Editor’s Note: Irene, thanks for the reminder. You’re right – Lufthansa has made some fairly major changes to its program, as we’ve reported over the past few months. However you may feel about those changes (and it’s clear you don’t feel good), you can at least take some comfort in knowing that we’ve recently updated all our online reviews, including that of Miles & More. You and all of our readers can check them out at http://www.webflyer.com/programs/ratings_and_reviews/program.php.
Get It Together
Being a loyal Marriott Platinum member for years, I recently began travel to some outlying areas where Marriott does not have properties. Best Western was one of my choices, and I signed up for their card. To my dismay, each time I check into a Best Western hotel I am asked to provide my drivers license so the clerk can make a copy for their file. This is in addition to the American Express card I have on file for my guaranteed room.
I object to handing out copies of my drivers license with all the theft identity going on. What does Best Western have to say of this practice?
Remember the Regulars
Perhaps a reason why Priority Club is so popular is because travelers are fed up with being under appreciated by competing hotel programs such as Marriott Rewards. If Priority Club can avoid doing things such as giving the 21 millionth member an exotic trip while ignoring those of us who have been with the program for years, then it will continue to be successful.
“Hotel Points Traveler”
A First-Class Operation?
I have been trying to find out how US Airways is a member of the Star Alliance. As a member of Star Alliance you must have a minimum of 12 first-class seats available on all aircraft that offer first class. That was the case prior to US Airways removing 16 first class seats from most of their 757s. So how is US Airways a member of the Star Alliance, as it seems they do not qualify? Do they plan on adding additional first-class seats on the aircraft they just removed them from?
Editor’s Note: Peter, you have great knowledge of the industry. Your statement is true; however, there are new requirements for alliance members that US Airways operates under. With low-cost carriers perhaps becoming potential members of alliances, as well as fleet changes for many carriers due to competitive markets, the rules you note are being updated. Since US Airways is a new member of the alliance, they are granted a period of time to modify and change their fleet. I see no immediate time frame for US Airways to modify its current fleet to 12 first class seats.
Thank you for your fair and balanced answer regarding US Airways Dividend Miles (WiseFlyer, October 2004). As the spouse of a loyal US Airways employee, I am grateful when a travel editor such as yourself responds to these questions with facts. I realize the traveling public values their frequent flyer miles. There are many employees who need their business to help US Airways survive.
Editor’s Note: Your note certainly makes my day, and I appreciate that you have noticed the difference. As you know, virtually every other travel “expert” has long since written US Airways off, and bemoaned the fate of the Dividend Miles program.
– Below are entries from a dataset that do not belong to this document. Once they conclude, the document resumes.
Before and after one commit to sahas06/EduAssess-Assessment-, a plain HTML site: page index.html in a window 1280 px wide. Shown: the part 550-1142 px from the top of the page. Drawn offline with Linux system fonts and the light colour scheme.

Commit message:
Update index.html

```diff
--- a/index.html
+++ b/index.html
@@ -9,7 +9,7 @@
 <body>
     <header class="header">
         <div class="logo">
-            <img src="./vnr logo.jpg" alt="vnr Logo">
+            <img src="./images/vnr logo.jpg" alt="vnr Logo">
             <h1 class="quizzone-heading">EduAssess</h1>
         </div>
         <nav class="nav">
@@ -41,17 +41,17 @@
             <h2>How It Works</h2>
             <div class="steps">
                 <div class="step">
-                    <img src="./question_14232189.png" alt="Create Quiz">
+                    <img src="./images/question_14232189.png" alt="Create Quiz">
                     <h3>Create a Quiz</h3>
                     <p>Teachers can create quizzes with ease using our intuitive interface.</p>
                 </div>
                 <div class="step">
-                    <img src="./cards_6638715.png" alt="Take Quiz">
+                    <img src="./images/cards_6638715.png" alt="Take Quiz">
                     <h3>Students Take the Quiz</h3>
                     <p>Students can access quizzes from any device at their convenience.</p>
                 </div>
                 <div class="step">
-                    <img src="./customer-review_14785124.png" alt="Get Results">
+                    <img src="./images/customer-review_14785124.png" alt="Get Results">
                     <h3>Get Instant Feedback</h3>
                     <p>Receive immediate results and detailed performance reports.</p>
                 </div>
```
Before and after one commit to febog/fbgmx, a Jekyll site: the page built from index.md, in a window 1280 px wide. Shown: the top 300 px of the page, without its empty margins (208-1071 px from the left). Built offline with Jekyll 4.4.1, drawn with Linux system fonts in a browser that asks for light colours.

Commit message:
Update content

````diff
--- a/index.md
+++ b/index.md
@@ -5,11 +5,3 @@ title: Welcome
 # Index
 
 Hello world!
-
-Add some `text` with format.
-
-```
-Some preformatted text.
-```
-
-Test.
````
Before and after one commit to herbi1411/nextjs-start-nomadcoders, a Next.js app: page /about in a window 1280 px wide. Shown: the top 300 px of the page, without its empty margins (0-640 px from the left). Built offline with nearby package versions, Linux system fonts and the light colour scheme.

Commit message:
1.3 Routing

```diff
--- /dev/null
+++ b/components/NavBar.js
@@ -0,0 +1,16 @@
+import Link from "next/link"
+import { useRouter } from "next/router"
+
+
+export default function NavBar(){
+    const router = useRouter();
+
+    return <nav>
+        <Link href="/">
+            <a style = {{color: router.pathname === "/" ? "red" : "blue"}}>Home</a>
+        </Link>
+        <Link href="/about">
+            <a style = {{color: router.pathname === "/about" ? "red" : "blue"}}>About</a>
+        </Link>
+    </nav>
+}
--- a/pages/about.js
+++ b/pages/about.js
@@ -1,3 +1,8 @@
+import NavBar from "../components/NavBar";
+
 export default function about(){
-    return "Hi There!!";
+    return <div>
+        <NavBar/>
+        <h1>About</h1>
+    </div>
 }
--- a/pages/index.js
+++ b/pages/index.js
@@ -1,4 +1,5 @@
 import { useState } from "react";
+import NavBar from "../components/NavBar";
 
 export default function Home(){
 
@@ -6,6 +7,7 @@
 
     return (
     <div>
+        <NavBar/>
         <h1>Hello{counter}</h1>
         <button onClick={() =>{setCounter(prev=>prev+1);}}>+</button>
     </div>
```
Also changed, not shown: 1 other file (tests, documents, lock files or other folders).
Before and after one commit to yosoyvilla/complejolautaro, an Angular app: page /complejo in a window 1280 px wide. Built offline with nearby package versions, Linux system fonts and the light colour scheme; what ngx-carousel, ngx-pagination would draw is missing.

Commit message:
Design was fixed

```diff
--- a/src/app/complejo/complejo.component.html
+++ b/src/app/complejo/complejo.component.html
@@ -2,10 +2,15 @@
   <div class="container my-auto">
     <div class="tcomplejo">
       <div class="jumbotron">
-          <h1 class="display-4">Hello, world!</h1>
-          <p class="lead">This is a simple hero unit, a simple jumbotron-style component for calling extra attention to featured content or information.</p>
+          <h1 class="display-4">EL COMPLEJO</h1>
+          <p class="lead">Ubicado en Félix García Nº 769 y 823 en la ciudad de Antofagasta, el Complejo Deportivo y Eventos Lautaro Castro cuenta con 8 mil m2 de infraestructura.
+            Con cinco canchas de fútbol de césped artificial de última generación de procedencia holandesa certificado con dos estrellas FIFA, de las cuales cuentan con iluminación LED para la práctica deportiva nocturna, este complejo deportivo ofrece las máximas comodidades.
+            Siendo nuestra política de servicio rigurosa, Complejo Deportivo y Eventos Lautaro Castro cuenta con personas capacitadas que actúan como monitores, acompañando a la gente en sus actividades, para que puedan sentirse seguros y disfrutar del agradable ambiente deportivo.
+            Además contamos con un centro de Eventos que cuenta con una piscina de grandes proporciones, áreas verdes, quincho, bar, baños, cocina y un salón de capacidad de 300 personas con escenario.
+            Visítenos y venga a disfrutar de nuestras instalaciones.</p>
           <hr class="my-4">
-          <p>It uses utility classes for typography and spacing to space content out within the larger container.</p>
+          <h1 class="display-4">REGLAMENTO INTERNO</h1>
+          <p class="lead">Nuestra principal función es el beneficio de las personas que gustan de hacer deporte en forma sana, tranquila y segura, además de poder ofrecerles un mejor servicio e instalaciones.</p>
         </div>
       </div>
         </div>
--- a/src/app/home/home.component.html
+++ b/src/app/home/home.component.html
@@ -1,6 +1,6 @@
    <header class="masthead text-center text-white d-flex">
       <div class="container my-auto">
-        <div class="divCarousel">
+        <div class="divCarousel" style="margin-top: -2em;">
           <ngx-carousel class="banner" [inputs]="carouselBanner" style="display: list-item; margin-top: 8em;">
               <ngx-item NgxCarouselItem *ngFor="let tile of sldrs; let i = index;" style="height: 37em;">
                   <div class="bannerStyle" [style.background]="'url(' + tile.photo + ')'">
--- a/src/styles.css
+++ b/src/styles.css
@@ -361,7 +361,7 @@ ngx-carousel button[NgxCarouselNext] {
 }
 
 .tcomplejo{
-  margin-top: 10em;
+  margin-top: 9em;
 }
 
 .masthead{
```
I think we know that this is the easy thing to do, because it takes no knowledge or research at all. If there’s one thing I pride myself on, it’s doing a tremendous amount of research. I fully realize that these issues are easily influenced by emotions and knee-jerk comments. I’ll continue to do my research on the topic of US Airways, and again, thanks for your comments.